Since we can get away with lower resolution and higher compression in our images this means we can use lower quality optics (less expensive). This allows us to put these components in a very small area (a corner of our smartphone) for a very inexpensive price. Awesome!

Now before you start looking at specs and image samples and think I am an idiot because the cameras in current smartphones are substantially better than the digital camera you have in your drawer let’s look at a couple of things.

First, I am comparing current generations of cameras, so a current high end digital consumer camera versus a current high end smartphone. I am also looking at the pixel count of current prosumer DSLRs.

Next, the inexpensive electronics and optics available today are often far better than the midrange components from just a few years ago.

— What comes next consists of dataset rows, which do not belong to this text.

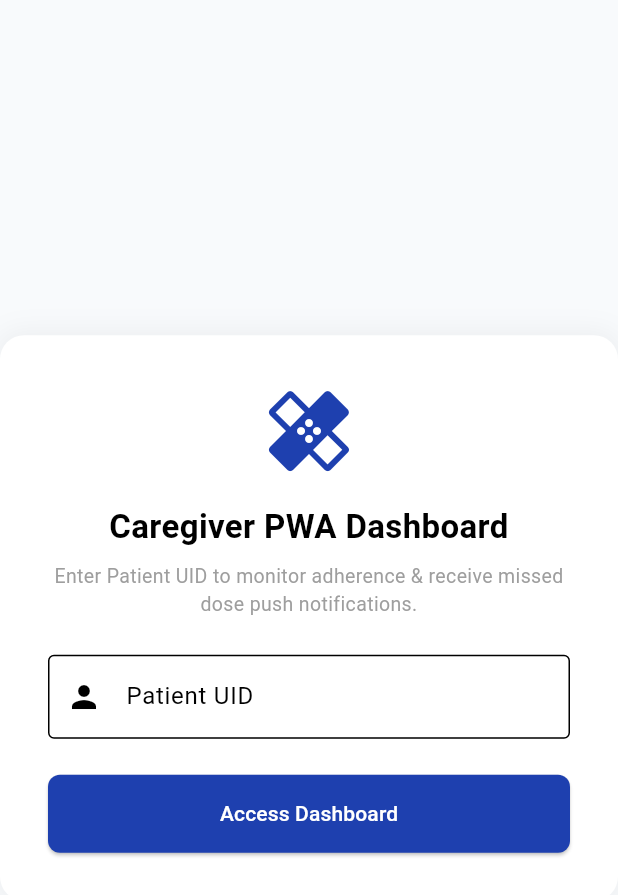
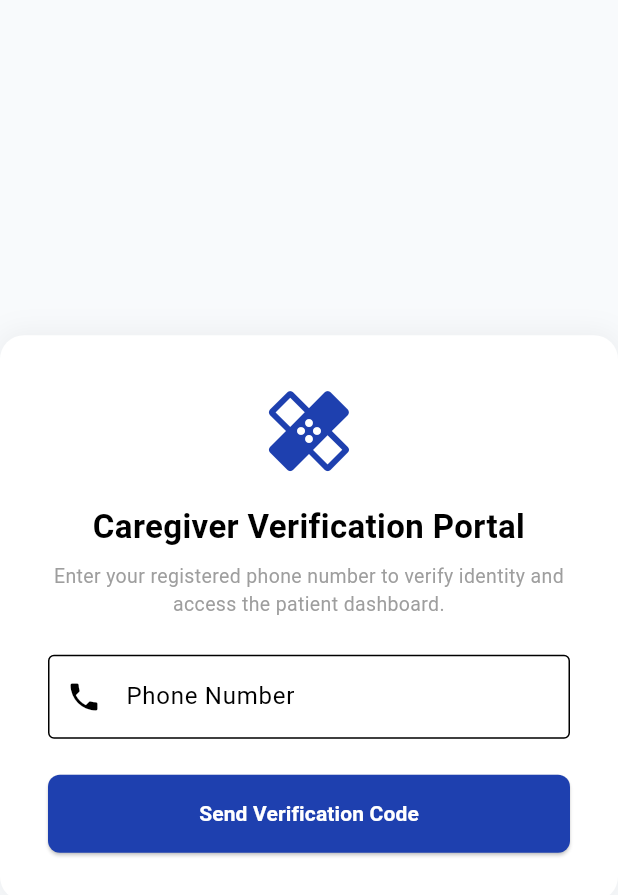
Before and after one commit to alok-unitalks/Pill-Reminder-Caregiver, a Flutter app: the screen it shows after launch, on a phone screen of 412 x 824 dp. Shown: the top 895 px of the screen. Run offline on Flutter 3.47's test engine with Material 3 defaults, Android fonts, the phone set to English and light mode, and no system bars; our stand-ins replace cloud_firestore, firebase_auth, firebase_core, firebase_messaging, fl_chart; accounts and stored records are empty.

Commit message:
Implement phone lookup and Firebase OTP verification flow on custom domain

```diff
--- a/lib/main.dart
+++ b/lib/main.dart
@@ -1,6 +1,7 @@
 import 'package:flutter/material.dart';
 import 'package:firebase_core/firebase_core.dart';
 import 'package:cloud_firestore/cloud_firestore.dart';
+import 'package:firebase_auth/firebase_auth.dart';
 import 'package:firebase_messaging/firebase_messaging.dart';
 import 'package:fl_chart/fl_chart.dart';
 import 'firebase_options.dart';
@@ -43,14 +44,19 @@ class CaregiverLoginScreen extends StatefulWidget {
 }
 
 class _CaregiverLoginScreenState extends State<CaregiverLoginScreen> {
-  final TextEditingController _patientIdController = TextEditingController();
+  final TextEditingController _phoneController = TextEditingController();
+  final TextEditingController _otpController = TextEditingController();
   bool _isLoading = false;
+  bool _otpSent = false;
+  String? _patientUid;
+  ConfirmationResult? _confirmationResult;
 
-  void _login() async {
-    final patientId = _patientIdController.text.trim();
-    if (patientId.isEmpty) {
+  // Search caregiverPhone in Firestore, send SMS OTP
+  void _requestOtp() async {
+    final enteredPhone = _phoneController.text.trim();
+    if (enteredPhone.isEmpty || enteredPhone.length < 10) {
       ScaffoldMessenger.of(context).showSnackBar(
-        const SnackBar(content: Text('Please enter a valid Patient UID')),
+        const SnackBar(content: Text('Please enter a valid 10-digit phone number')),
       );
       return;
     }
@@ -58,23 +64,97 @@ class _CaregiverLoginScreenState extends State<CaregiverLoginScreen> {
     setState(() => _isLoading = true);
 
     try {
-      // Request FCM push permission for Web
+      // Extrapolate raw 10 digits
+      String rawPhone = enteredPhone.replaceAll(RegExp(r'\D'), '');
+      if (rawPhone.length > 10) {
+        rawPhone = rawPhone.substring(rawPhone.length - 10);
+      }
+
+      // Query database: find user where caregiverPhone matches variations of the number
+      final query = await FirebaseFirestore.instance
+          .collection('users')
+          .where('caregiverPhone', whereIn: [rawPhone, '+91$rawPhone', '91$rawPhone'])
+          .get();
+
+      if (query.docs.isEmpty) {
+        ScaffoldMessenger.of(context).showSnackBar(
+          const SnackBar(
+            content: Text('Error: This phone number is not registered as a caregiver.'),
+            backgroundColor: Colors.redAccent,
+          ),
+        );
+        setState(() => _isLoading = false);
+        return;
+      }
+
+      // Found patient link!
+      _patientUid = query.docs.first.id;
+      final String patientName = query.docs.first.data()['name'] ?? 'Patient';
+
+      // Send Firebase OTP using reCAPTCHA
+      final ConfirmationResult result = await FirebaseAuth.instance.signInWithPhoneNumber(
+        '+91$rawPhone',
+        RecaptchaVerifier(
+          container: 'recaptcha-container',
+          size: RecaptchaVerifierSize.invisible,
+        ),
+      );
+
+      setState(() {
+        _confirmationResult = result;
+        _otpSent = true;
+      });
+
+      ScaffoldMessenger.of(context).showSnackBar(
+        SnackBar(
+          content: Text('Verification code sent for patient $patientName'),
+          backgroundColor: const Color(0xFF1E40AF),
+        ),
+      );
+    } catch (e) {
+      ScaffoldMessenger.of(context).showSnackBar(
+        SnackBar(
+          content: Text('Error sending SMS OTP: $e'),
+          backgroundColor: Colors.redAccent,
+        ),
+      );
+    } finally {
+      setState(() => _isLoading = false);
+    }
+  }
+
+  // Verify OTP and transition to Dashboard
+  void _verifyOtp() async {
+    final enteredOtp = _otpController.text.trim();
+    if (enteredOtp.isEmpty || enteredOtp.length < 6) {
+      ScaffoldMessenger.of(context).showSnackBar(
+        const SnackBar(content: Text('Please enter the 6-digit verification code')),
+      );
+      return;
+    }
+
+    setState(() => _isLoading = true);
+
+    try {
+      if (_confirmationResult != null && _patientUid != null) {
+        // Authenticate credentials
+        UserCredential userCredential = await _confirmationResult!.confirm(enteredOtp);
+
+        if (userCredential.user != null) {
+          // Subscribe to notifications (fail-safe fallback configured)
+          try {
             final messaging = FirebaseMessaging.instance;
             NotificationSettings settings = await messaging.requestPermission(
               alert: true,
-        badge: true,
               sound: true,
             );
 
             if (settings.authorizationStatus == AuthorizationStatus.authorized) {
-        String? token = await messaging.getToken(
-          vapidKey: 'BExfV5W-5gA64hV... (Insert actual Firebase VAPID key here if configured)',
-        );
+              String? token = await messaging.getToken();
               if (token != null) {
-          // Register caregiver FCM token in Firestore under patient's tokens
                 await FirebaseFirestore.instance
                     .collection('users')
-              .doc(patientId)
+                    .doc(_patientUid)
                     .collection('caregiverTokens')
                     .doc(token)
                     .set({
@@ -83,26 +163,24 @@ class _CaregiverLoginScreenState extends State<CaregiverLoginScreen> {
                     });
               }
             }
+          } catch (e) {
+            debugPrint("Notification permission bypassed: $e");
+          }
 
+          // Navigate to dashboard
           Navigator.pushReplacement(
             context,
             MaterialPageRoute(
-          builder: (context) => CaregiverDashboardScreen(patientId: patientId),
+              builder: (context) => CaregiverDashboardScreen(patientId: _patientUid!),
             ),
           );
+        }
+      }
     } catch (e) {
-      debugPrint('FCM Service worker setup bypassed (Using real-time Firestore database backup): $e');
       ScaffoldMessenger.of(context).showSnackBar(
-        const SnackBar(
-          content: Text('🔄 Connected: Real-time database sync active.'),
-          backgroundColor: Color(0xFF10B981), // Emerald green
-        ),
-      );
-      // Fallback: Proceed to dashboard
-      Navigator.pushReplacement(
-        context,
-        MaterialPageRoute(
-          builder: (context) => CaregiverDashboardScreen(patientId: patientId),
+        SnackBar(
+          content: Text('Invalid code: $e'),
+          backgroundColor: Colors.redAccent,
         ),
       );
     } finally {
@@ -113,7 +191,15 @@ class _CaregiverLoginScreenState extends State<CaregiverLoginScreen> {
   @override
   Widget build(BuildContext context) {
     return Scaffold(
-      body: Center(
+      body: Stack(
+        children: [
+          // reCAPTCHA target element
+          Positioned(
+            left: -9999,
+            top: -9999,
+            child: Container(id: 'recaptcha-container'),
+          ),
+          Center(
             child: Container(
               width: 450,
               padding: const EdgeInsets.all(32),
@@ -135,30 +221,48 @@ class _CaregiverLoginScreenState extends State<CaregiverLoginScreen> {
                   const Icon(Icons.healing, size: 64, color: Color(0xFF1E40AF)),
                   const SizedBox(height: 16),
                   const Text(
-                'Caregiver PWA Dashboard',
+                    'Caregiver Verification Portal',
                     textAlign: TextAlign.center,
                     style: TextStyle(fontSize: 22, fontWeight: FontWeight.bold),
                   ),
                   const SizedBox(height: 8),
-              const Text(
-                'Enter Patient UID to monitor adherence & receive missed dose push notifications.',
+                  Text(
+                    _otpSent
+                        ? 'Enter the 6-digit code sent to your registered phone number.'
+                        : 'Enter your registered phone number to verify identity and access the patient dashboard.',
                     textAlign: TextAlign.center,
-                style: TextStyle(color: Colors.grey, fontSize: 13),
+                    style: const TextStyle(color: Colors.grey, fontSize: 13),
                   ),
                   const SizedBox(height: 24),
+                  if (!_otpSent) ...[
                     TextField(
-                controller: _patientIdController,
+                      controller: _phoneController,
+                      keyboardType: TextInputType.phone,
                       decoration: const InputDecoration(
-                  labelText: 'Patient UID',
+                        labelText: 'Phone Number',
+                        hintText: '9876543210',
                         border: OutlineInputBorder(),
-                  prefixIcon: Icon(Icons.person),
+                        prefixIcon: Icon(Icons.phone),
+                        prefixText: '+91 ',
                       ),
                     ),
+                  ] else ...[
+                    TextField(
+                      controller: _otpController,
+                      keyboardType: TextInputType.number,
+                      decoration: const InputDecoration(
+                        labelText: 'Verification Code',
+                        hintText: '123456',
+                        border: OutlineInputBorder(),
+                        prefixIcon: Icon(Icons.security),
+                      ),
+                    ),
+                  ],
                   const SizedBox(height: 24),
                   _isLoading
                       ? const Center(child: CircularProgressIndicator())
                       : ElevatedButton(
-                      onPressed: _login,
+                          onPressed: _otpSent ? _verifyOtp : _requestOtp,
                           style: ElevatedButton.styleFrom(
                             padding: const EdgeInsets.symmetric(vertical: 16),
                             backgroundColor: const Color(0xFF1E40AF),
@@ -166,11 +270,28 @@ class _CaregiverLoginScreenState extends State<CaregiverLoginScreen> {
                               borderRadius: BorderRadius.circular(8),
                             ),
                           ),
-                      child: const Text('Access Dashboard', style: TextStyle(color: Colors.white)),
+                          child: Text(
+                            _otpSent ? 'Verify Code' : 'Send Verification Code',
+                            style: const TextStyle(color: Colors.white, fontWeight: FontWeight.bold),
                           ),
+                        ),
+                  if (_otpSent) ...[
+                    const SizedBox(height: 16),
+                    TextButton(
+                      onPressed: () {
+                        setState(() {
+                          _otpSent = false;
+                          _otpController.clear();
+                        });
+                      },
+                      child: const Text('Back to phone entry', style: TextStyle(color: Color(0xFF1E40AF))),
+                    )
+                  ]
                 ],
               ),
             ),
+          ),
+        ],
       ),
     );
   }
```
Also changed, not shown: 3 other files. Lines whose indentation alone changed are shown as unchanged.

I agree that modern phones do an incredible job with what they have, but they still do not compare to something like a Canon G15 shooting in RAW. Fortunately since our needs for quality have declined and the quality of images coming from the smartphone have increased over the past few years, we are at a really good place.

The smartphone also has another trick up its sleeve, automatic online storage. With Apple’s iCloud or Google’s Photos your images can be uploaded immediately to your online storage without you having to lift a finger. This image is then available to you, or anyone with access to your account (wife, kids, parents, etc) to view and download. It also allows that image to appear on multiple devices.

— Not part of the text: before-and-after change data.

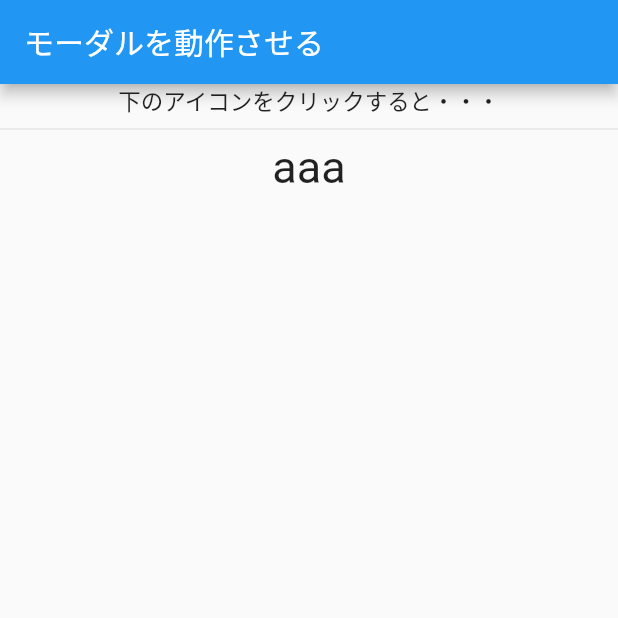
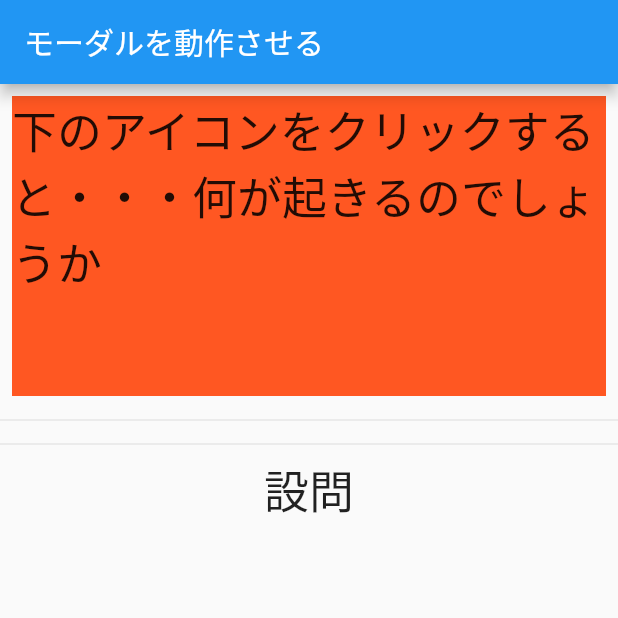
Before and after one commit to vr-oni-san/modal, a Flutter app: the screen it shows after launch, on a phone screen of 412 x 824 dp, the top half of it. Run offline on Flutter 3.47's test engine with Material 2 defaults, Android fonts, the phone set to English and light mode, and no system bars.

Commit message:
テキストの横いっぱいとる方法をようやくマスタあ

```diff
--- a/lib/quiz.dart
+++ b/lib/quiz.dart
@@ -4,21 +4,29 @@ import 'modal.dart';
 Column QuizBody(BuildContext context) {
   return Column(
     children: [
-      Row(
-        mainAxisAlignment: MainAxisAlignment.center,
-        children: [
-          Text("下のアイコンをクリックすると・・・", style: TextStyle(
-              fontSize: 15
-          ),),
-        ],
+      Padding(
+        padding: const EdgeInsets.all(8.0),
+        child: Container(
+             width: double.infinity,
+             height: 200,
+             color: Colors.deepOrange,
+             child: Text("下のアイコンをクリックすると・・・何が起きるのでしょうか",
+               style: TextStyle(
+                 fontSize: 30
+             ),),
+           ),
       ),
+      Divider(),
+      // 解答欄
+
+      // 解説 or 次/前
       Divider(),
       Row(
         mainAxisAlignment: MainAxisAlignment.center,
         children: [
           InkWell(
             child:
-              Text("aaa",
+              Text("設問",
                 style: TextStyle(
                   fontSize: 30
                 ),
```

A great use for this was when my wife and I got back from our last vacation and I wanted to show images to some friends over dinner I did not have to use my phone’s tiny screen. When it came time to go to dinner I simply grabbed my iPad knowing the images I shot on my phone were all there as if I had shot them on the iPad. That made things really nice.

With a dedicated digital camera I would have had to connect the camera to a computer and upload all the images somewhere. While that was the way we did things for years and it really isn’t that big of a deal, having all of that automated and happening almost in real time sure is nice.

An interesting note is that since there now is a large percentage of the population that has a camera on them at all times the number of pictures taken has increased exponentially. Just look at online services such as Flickr and see how many images they get uploaded per year. It is simply astonishing.

While I doubt the cameras in phones will ever be able to compete with modern DSLR they are making huge strides. The current crop of cameras in the iPhone 7 Plus for example use two different cameras at different focal lengths so zooming causes less image degradation. They also have multicolor LED flash units to balance light colors and optical image stabilization to make up for the camera shake introduced by our hand holding them. Another interesting addition is they claim to shoot in RAW format but I have yet to see a test to see if it is really RAW or not.

The future will be an interesting one. We are seeing optical image stabilization getting smaller and less expensive so it may eventually wind up in even the least expensive phones. The tiny sensors are not only getting more sensitive to light but are also getting faster lenses (f1.8 in some phones today) which allows us to shoot in lower and lower light conditions.

We are also seeing faster processors in our phones making it viable to do all but the most serious photo editing right on our devices. With faster and faster internet connections we can even offload a lot of the processing to computers in the cloud.

I expect DSLRs to remain a prosumer and professional option for many years, if not decades to come. As smartphones do more maturing it will soon be cheaper to buy a previous generation phone to use as a camera than to buy an equivalent quality dedicated camera even if you never activate the data or voice service.

Amazing times for photography.